▶ _Aim of the exercise_: Your task is to output the listing word for word, with pictures excluded.

▶ _Records supplied_:
======

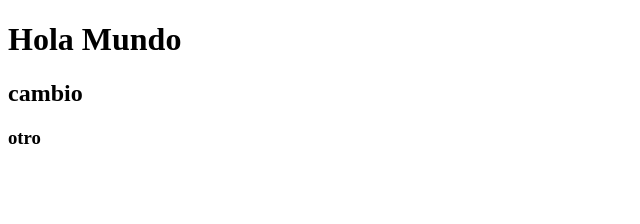
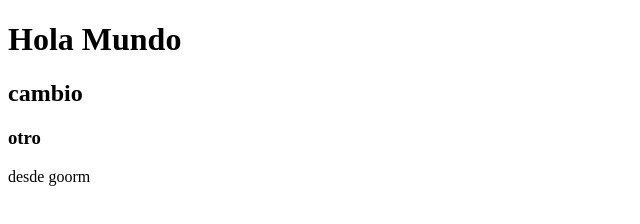
Before and after one commit to inforcad/prueba, a plain HTML site: page prueba.html in a window 1280 px wide. Shown: the whole page, without its empty margins (0-640 px from the left). Drawn offline with Linux system fonts and the light colour scheme.

Commit message:
tercera desde goorm

```diff
--- a/prueba.html
+++ b/prueba.html
@@ -10,5 +10,6 @@
     <h1>Hola Mundo</h1>
     <h2>cambio</h2>
     <h3>otro</h3>
+	desde goorm
 </body>
 </html>
```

======

▶ _Your response_:
Before and after one commit to inforcad/prueba, a plain HTML site: page prueba.html in a window 1280 px wide. Shown: the whole page, without its empty margins (0-640 px from the left). Drawn offline with Linux system fonts and the light colour scheme.

Commit message:
tercera desde goorm

```diff
--- a/prueba.html
+++ b/prueba.html
@@ -10,5 +10,6 @@
     <h1>Hola Mundo</h1>
     <h2>cambio</h2>
     <h3>otro</h3>
+	desde goorm
 </body>
 </html>
```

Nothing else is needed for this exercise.